Your assignment: In the entries below, every line with the string "className" is to be reported.

Information given:
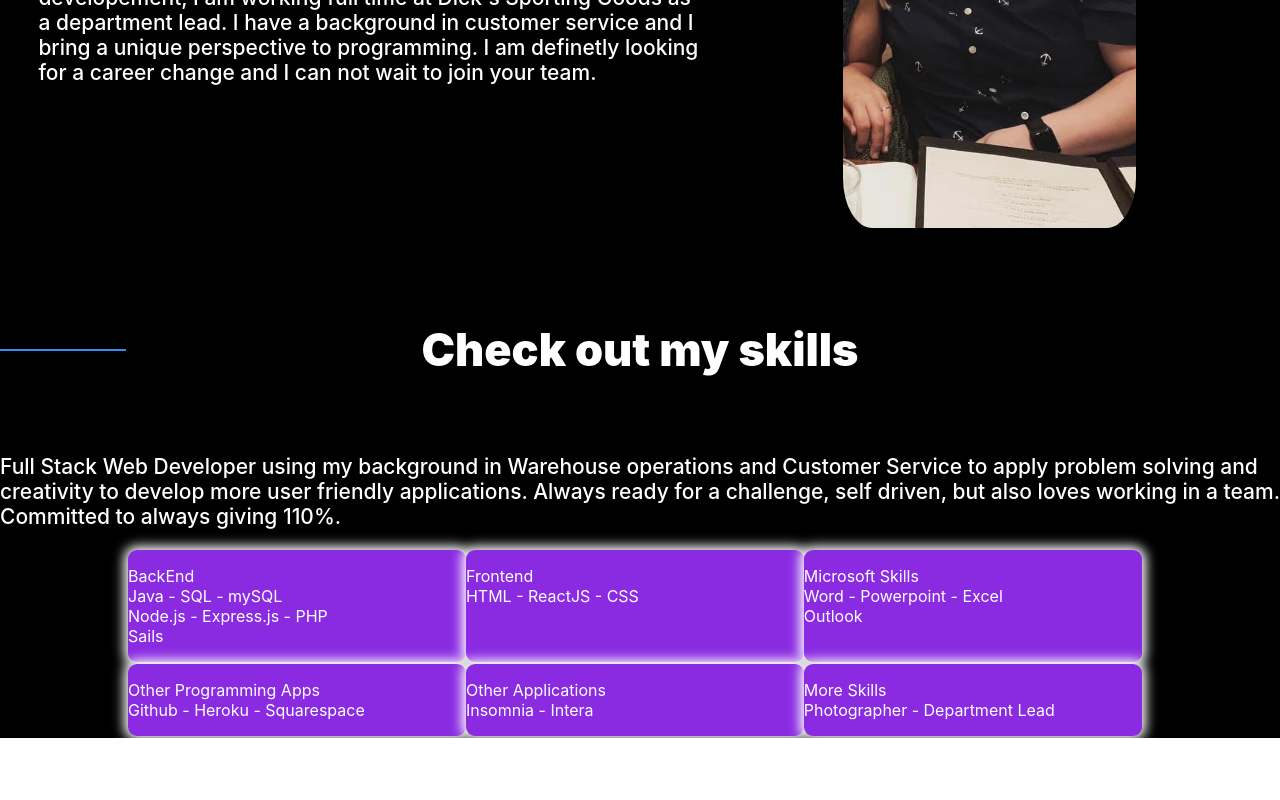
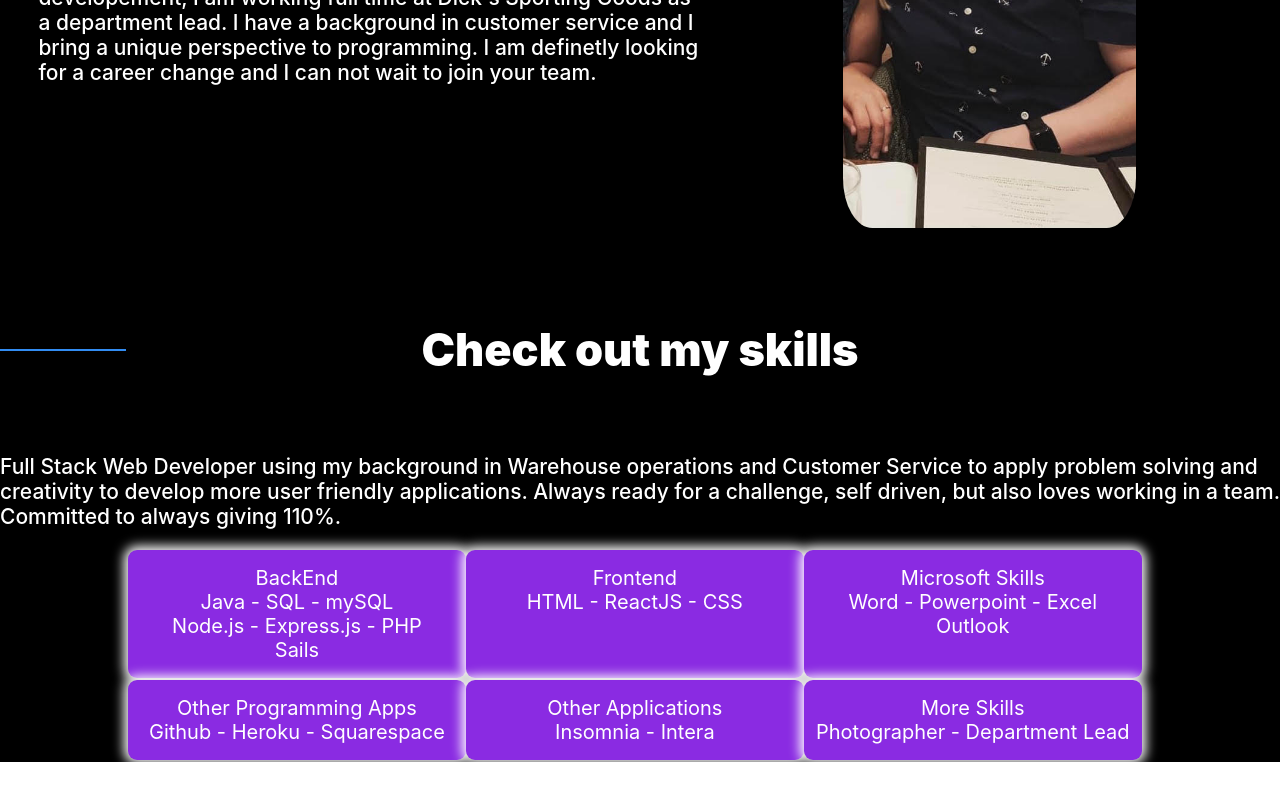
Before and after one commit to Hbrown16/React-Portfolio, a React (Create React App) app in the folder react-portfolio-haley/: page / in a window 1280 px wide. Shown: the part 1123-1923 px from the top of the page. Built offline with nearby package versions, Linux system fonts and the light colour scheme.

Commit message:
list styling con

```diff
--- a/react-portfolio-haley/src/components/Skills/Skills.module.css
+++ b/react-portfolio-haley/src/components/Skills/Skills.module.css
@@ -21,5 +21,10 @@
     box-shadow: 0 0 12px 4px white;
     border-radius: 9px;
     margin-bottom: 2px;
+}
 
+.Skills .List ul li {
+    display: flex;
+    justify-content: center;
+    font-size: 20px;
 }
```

--

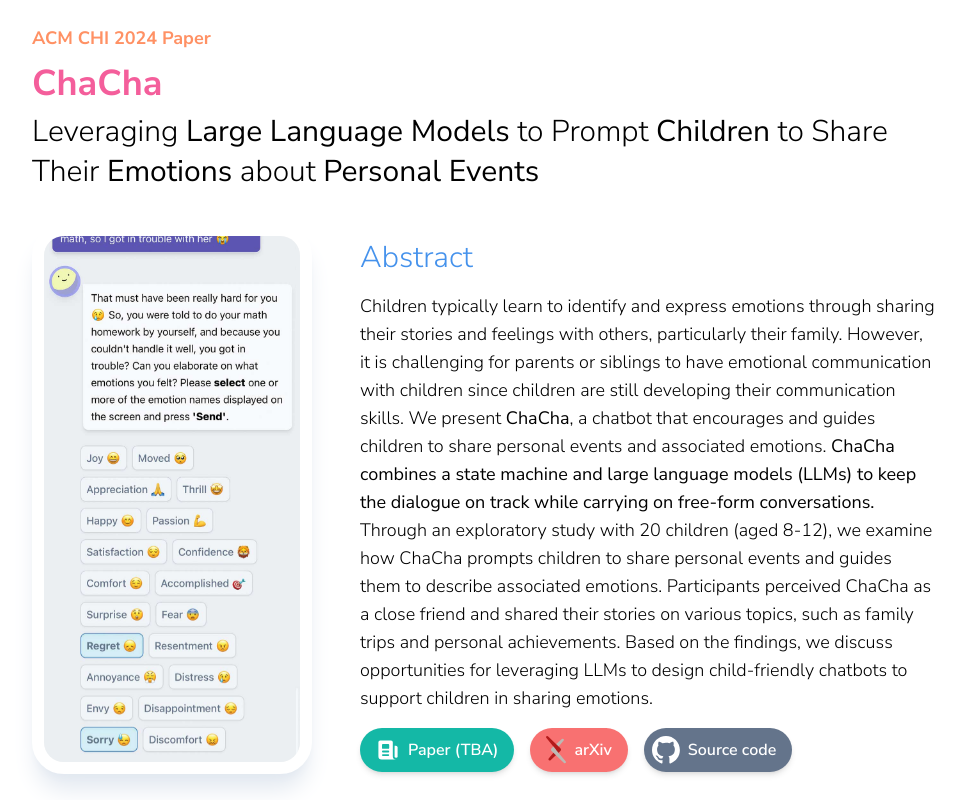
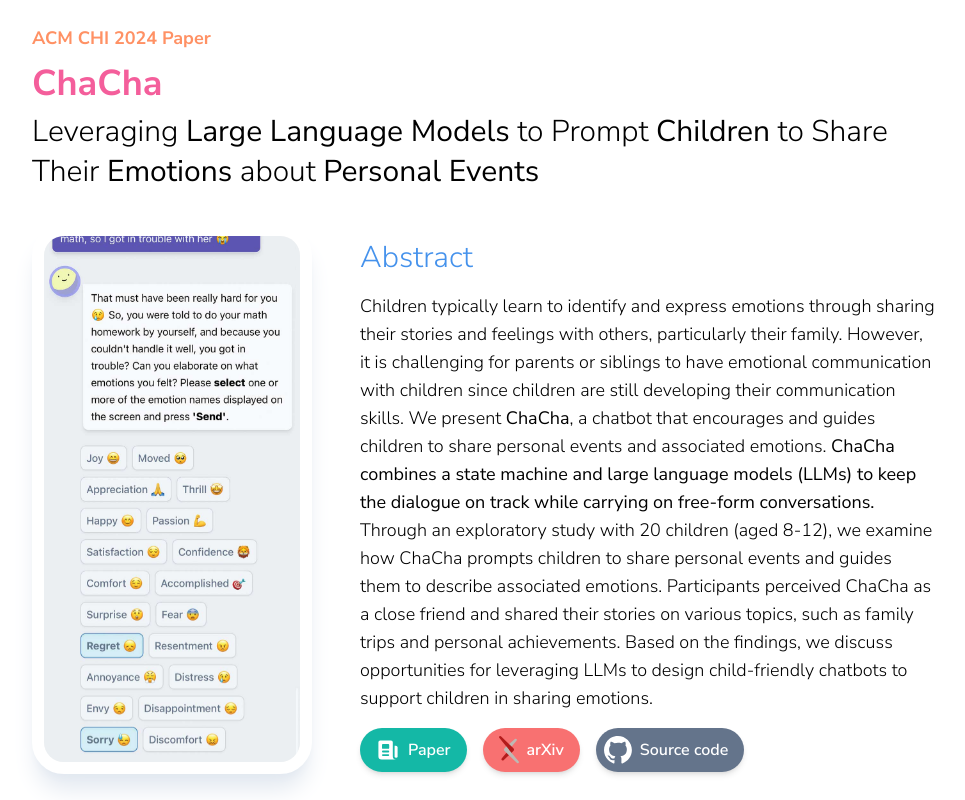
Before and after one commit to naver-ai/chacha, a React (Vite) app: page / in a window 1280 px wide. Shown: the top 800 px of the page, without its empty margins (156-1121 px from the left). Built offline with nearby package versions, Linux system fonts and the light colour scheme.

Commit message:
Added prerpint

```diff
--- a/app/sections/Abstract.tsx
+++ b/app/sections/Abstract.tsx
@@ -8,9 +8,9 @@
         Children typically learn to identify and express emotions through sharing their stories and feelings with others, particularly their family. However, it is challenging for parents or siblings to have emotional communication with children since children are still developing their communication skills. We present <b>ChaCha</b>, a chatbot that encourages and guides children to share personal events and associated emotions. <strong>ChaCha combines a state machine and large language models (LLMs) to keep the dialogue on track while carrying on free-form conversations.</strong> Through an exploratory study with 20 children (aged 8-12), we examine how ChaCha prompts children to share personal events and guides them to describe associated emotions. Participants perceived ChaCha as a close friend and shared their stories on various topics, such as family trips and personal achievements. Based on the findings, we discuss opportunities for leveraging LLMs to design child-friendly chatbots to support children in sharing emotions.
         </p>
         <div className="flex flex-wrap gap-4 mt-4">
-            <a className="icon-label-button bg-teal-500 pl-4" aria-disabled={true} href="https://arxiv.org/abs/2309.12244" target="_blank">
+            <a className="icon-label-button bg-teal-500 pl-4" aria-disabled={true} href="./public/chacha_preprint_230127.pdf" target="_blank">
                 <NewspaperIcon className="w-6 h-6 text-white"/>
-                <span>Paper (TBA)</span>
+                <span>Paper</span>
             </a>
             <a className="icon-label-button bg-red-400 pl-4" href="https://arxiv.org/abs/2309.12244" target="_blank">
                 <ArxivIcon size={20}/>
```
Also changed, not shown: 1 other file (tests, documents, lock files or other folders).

Result:
         <div className="flex flex-wrap gap-4 mt-4">
-            <a className="icon-label-button bg-teal-500 pl-4" aria-disabled={true} href="https://arxiv.org/abs/2309.12244" target="_blank">
+            <a className="icon-label-button bg-teal-500 pl-4" aria-disabled={true} href="./public/chacha_preprint_230127.pdf" target="_blank">
                 <NewspaperIcon className="w-6 h-6 text-white"/>
             <a className="icon-label-button bg-red-400 pl-4" href="https://arxiv.org/abs/2309.12244" target="_blank">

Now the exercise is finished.